Here are the top ten things I love about Japanese culture:
10. Cool paper products. Not just origami, but complicated cards that are gifts in and of themselves. I’m going to stock up.
9. Lining up to get on trains. No shoving, no elbowing. People line up, and they know where to stand. Train platforms are safe and orderly.
8. Taxis. Taxi drivers wear white gloves. In their license picture on display on the dashboard, they tend to wear tuxedos. The seats are slipcovered in lace.
7. Girls in their school uniforms. I’m not some creepy perv. The girls look cute walking down the street, laughing with one another.
6. Lines on sidewalks for the blind. When I first saw them, I had no idea what these yellow lines were for. My son explained they’re for the blind to use with their canes.
Here’s what the entrance to an underground passage and an intersection look like:
It makes so much sense!
5. Bowing. Everyone bows, young, old, male, female. If you see people on the phone bowing, they are probably requesting and/or receiving a service.
Shopping malls open at 10:00 am. All shopkeepers are at their front doors, bowing to the first customers of the day.
When buying tickets at a counter in the train station (rather than from a machine), the person at the counter bows when you approach and bows when you leave.
The conductors who pass through the trains to punch your tickets bow when they enter the car and bow when they exit.
TV newscasters bow at the beginning of their programs and at the end.
4. Two hands. When giving or accepting something, the Japanese always use both hands.
It is especially important to accept a calling card with two hands. But, really, every thing is in play.
Note: You do not typically hand money or credit cards directly to the person in a store or restaurant or even in a taxi. Instead, a small tray is used. You put your money or credit card in the tray. Any change or your credit card is returned to the tray.
3. Sake. Sake is the Japanese word for ‘alcohol.’ What is usually served as sake in American restaurants is nihonshu, which is translated as ‘Japanese rice wine.’ It is not really wine, in the sense that Japanese plum wine is wine. Rather, this sake might as well be translated as ‘Japanese alcohol.’
The sake you want in Japan is shochu. You can choose from the kind made from potato, wheat, or soba (noodles). I like the soba variety. The wheat variety is good when served with a lemon.
Here’s a wall of sake casks such as you would see outside at a temple.
The next festival is sure to be a corker!
2. Food. I love everything about Japanese food: the variety, the presentation, the bite-sized portions. I don’t happen to like garlic and onions, and Japanese cuisine is based on neither. Vegetables and fish are plentiful, and I’m always happy.
Sometimes I don’t even know what I’m eating, which may be for the best.
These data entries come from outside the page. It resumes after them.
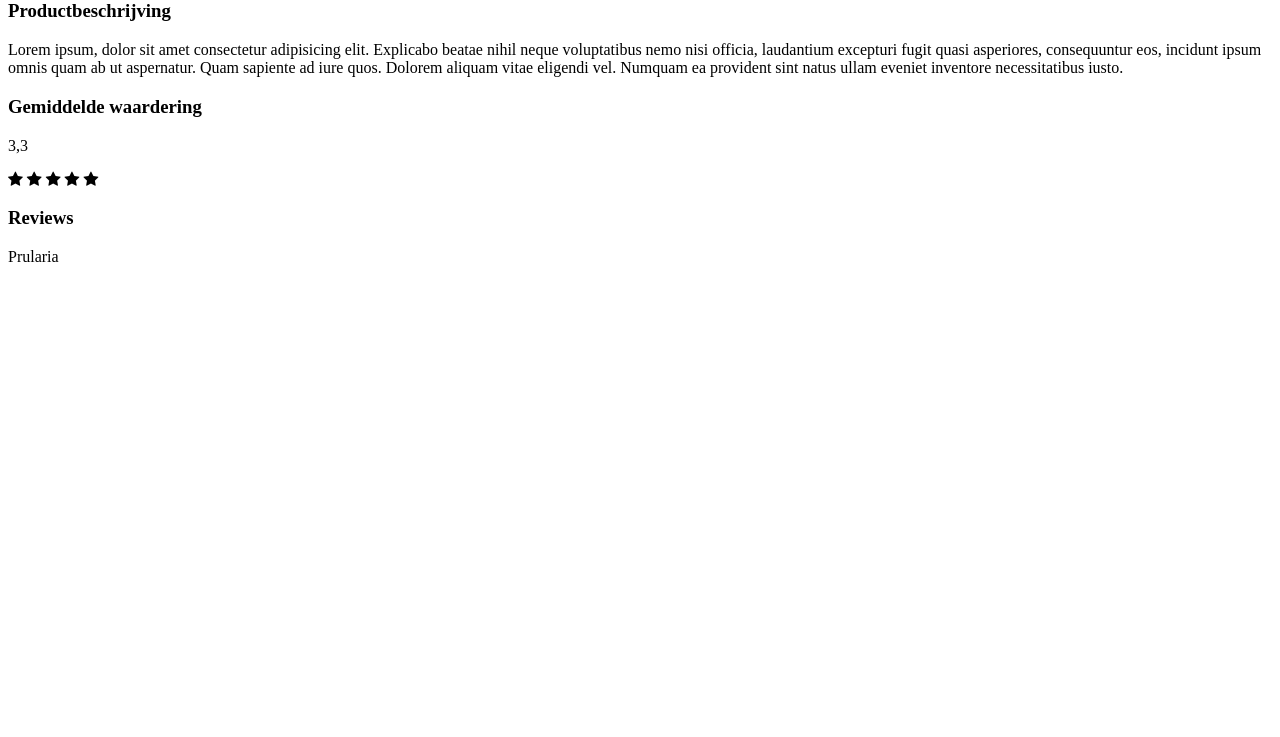
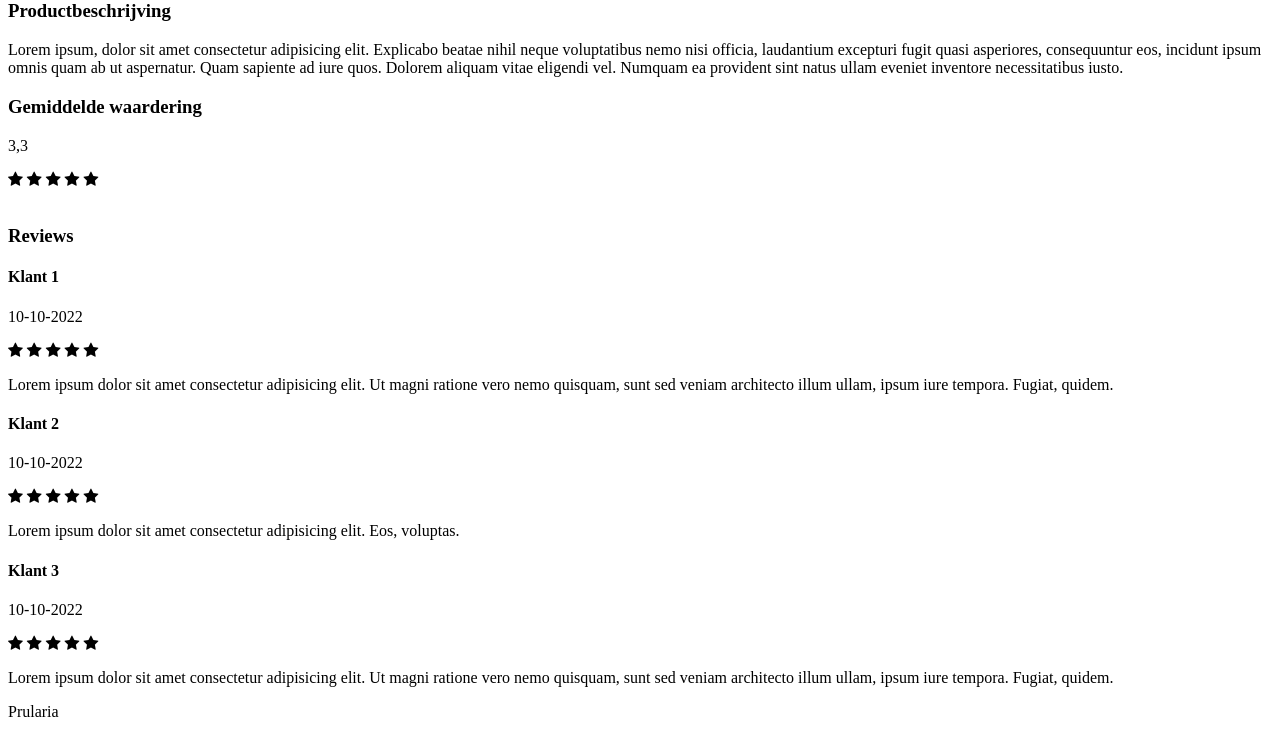
Before and after one commit to Tom-Lcr/Webshop, a PHP site: page /artikelPagina.php in a window 1280 px wide. Shown: the part 1758-2495 px from the top of the page. Before the commit the page ends 2020 px from the top, so only its background shows below. Run offline with PHP 8.4, Linux system fonts and the light colour scheme.

Commit message:
Artikel specifieke pagina versie met reviews

```diff
--- a/Presentation/artikelPagina.php
+++ b/Presentation/artikelPagina.php
@@ -57,17 +57,47 @@
                     <p>Lorem ipsum, dolor sit amet consectetur adipisicing elit. Explicabo beatae nihil neque voluptatibus nemo nisi officia, laudantium excepturi fugit quasi asperiores, consequuntur eos, incidunt ipsum omnis quam ab ut aspernatur. Quam sapiente ad iure quos. Dolorem aliquam vitae eligendi vel. Numquam ea provident sint natus ullam eveniet inventore necessitatibus iusto.</p>
                 </section>
                 <section class="score">
-                   <h3>Gemiddelde waardering</h3>
-                   <p class="score">3,3</p>
+                    <h3>Gemiddelde waardering</h3>
+                    <p class="score">3,3</p>
                     <span class="fa fa-star checked"></span>
                     <span class="fa fa-star checked"></span>
                     <span class="fa fa-star checked"></span>
                     <span class="fa fa-star"></span>
                     <span class="fa fa-star"></span>
                 </section>
+                <br>
                 <section class="gebruikersreviews">
                     <h3>Reviews</h3>
-
+                    <article>
+                        <h4>Klant 1</h4>
+                        <p class="datum">10-10-2022</p>
+                        <span class="fa fa-star checked"></span>
+                        <span class="fa fa-star checked"></span>
+                        <span class="fa fa-star checked"></span>
+                        <span class="fa fa-star"></span>
+                        <span class="fa fa-star"></span>
+                        <p class="review">Lorem ipsum dolor sit amet consectetur adipisicing elit. Ut magni ratione vero nemo quisquam, sunt sed veniam architecto illum ullam, ipsum iure tempora. Fugiat, quidem.</p>
+                    </article>
+                    <article>
+                        <h4>Klant 2</h4>
+                        <p class="datum">10-10-2022</p>
+                        <span class="fa fa-star checked"></span>
+                        <span class="fa fa-star checked"></span>
+                        <span class="fa fa-star checked"></span>
+                        <span class="fa fa-star"></span>
+                        <span class="fa fa-star"></span>
+                        <p class="review">Lorem ipsum dolor sit amet consectetur adipisicing elit. Eos, voluptas.</p>
+                    </article>
+                    <article>
+                        <h4>Klant 3</h4>
+                        <p class="datum">10-10-2022</p>
+                        <span class="fa fa-star checked"></span>
+                        <span class="fa fa-star checked"></span>
+                        <span class="fa fa-star checked"></span>
+                        <span class="fa fa-star"></span>
+                        <span class="fa fa-star"></span>
+                        <p class="review">Lorem ipsum dolor sit amet consectetur adipisicing elit. Ut magni ratione vero nemo quisquam, sunt sed veniam architecto illum ullam, ipsum iure tempora. Fugiat, quidem.</p>
+                    </article>
                 </section>
             </article>
 
```
Also changed, not shown: style.css (+8 -0 lines).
1. Baths. A communal Japanese bath is called an onsen. The men and women are separated.
Before going into the heated pool to soak, you need to wash yourself at an individual shower stall at least three times.
You go to and from the onsen in a yukata – a Japanese dressing gown – the hotel provides for you, along with slippers. You can go everywhere in the hotel in your yukata except the dining room.
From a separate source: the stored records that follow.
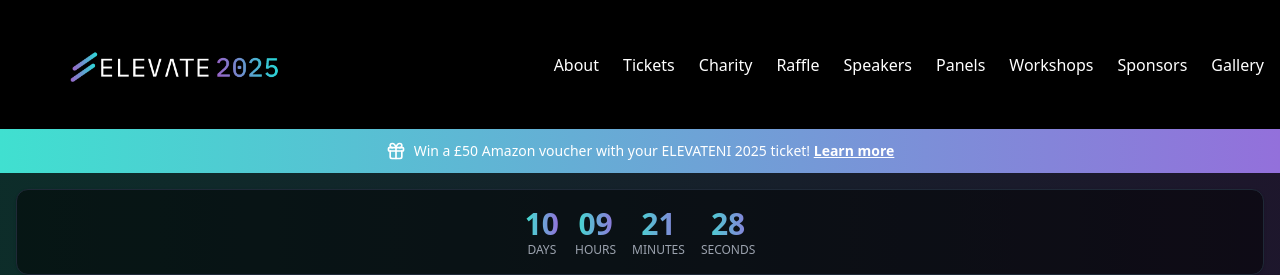
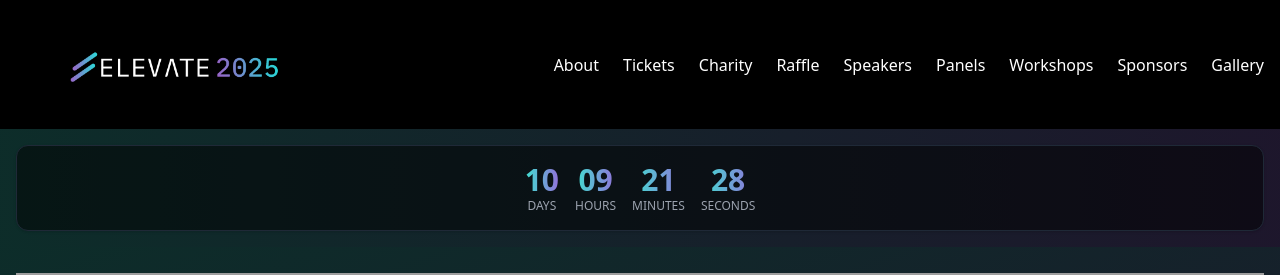
Before and after one commit to elevateni/elevateNI-website, a Next.js app: page / in a window 1280 px wide. Shown: the top 275 px of the page. Built offline with nearby package versions, Linux system fonts and the light colour scheme; grey boxes are pictures that could not be loaded.

Commit message:
removing giveaway

```diff
--- a/app/page.jsx
+++ b/app/page.jsx
@@ -42,20 +42,6 @@ export default function Home() {
           <Navigation />
         </div>
       </header>
-
-      <section className="bg-gradient-to-r from-[#40E0D0] to-[#9370DB] py-3">
-          <div className="container mx-auto px-4">
-            <div className="flex items-center justify-center space-x-2 text-white">
-              <Gift className="h-5 w-5" />
-              <p className="text-sm font-medium">
-                Win a £50 Amazon voucher with your ELEVATENI 2025 ticket!{" "}
-                <a href="#giveaway" className="underline font-bold hover:text-black transition-colors">
-                  Learn more
-                </a>
-              </p>
-            </div>
-          </div>
-        </section>
 
       <div className="bg-gradient-to-r from-[#40E0D0]/20 to-[#9370DB]/20 py-4">
         <div className="container mx-auto px-4">
@@ -343,20 +329,6 @@ export default function Home() {
             </Link>
           </div>
         </section>
-        <section id="giveaway" className="py-24 relative bg-gradient-to-r from-[#40E0D0] to-[#9370DB]">
-          <div className="container mx-auto px-4 text-center">
-            <h2 className="text-3xl font-bold mb-8 text-white">Win a £50 Amazon Voucher!</h2>
-            <p className="text-xl mb-8 text-white max-w-2xl mx-auto">
-              Buying an ElevateNI ticket gives you a chance to win a £50 Amazon Voucher!
-            </p>
-            <p className="text-lg font-semibold mb-4 text-white">Deadline to enter: Monday 24th February 2025</p>
-            <Link href="https://fixr.co/event/elevateni-student-conference-2025-tickets-627078385">
-              <Button size="lg" className="bg-white text-[#9370DB] hover:bg-gray-100 transition-colors">
-                Get Your Ticket Now
-              </Button>
-            </Link>
-          </div>
-        </section>
       </main>
       <footer className="py-12 border-t border-white/10">
         <div className="container mx-auto px-4">
```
Here I am in mine:
I particularly like the onsen when the hot pool is outside. This past weekend we were at a hotel with an onsen like the one pictured: rustic, lined with rocks, and in a forested setting.
(I did not take my own pictures of the onsen. It would have been rude, to say the least.)
The Japanese can stay in the pool for a long time, like hours. Me, I lasted 15 minutes, tops. Even then I came out feeling very clean and relaxed.
Categorised in: Asia
This post was written by Julie Andresen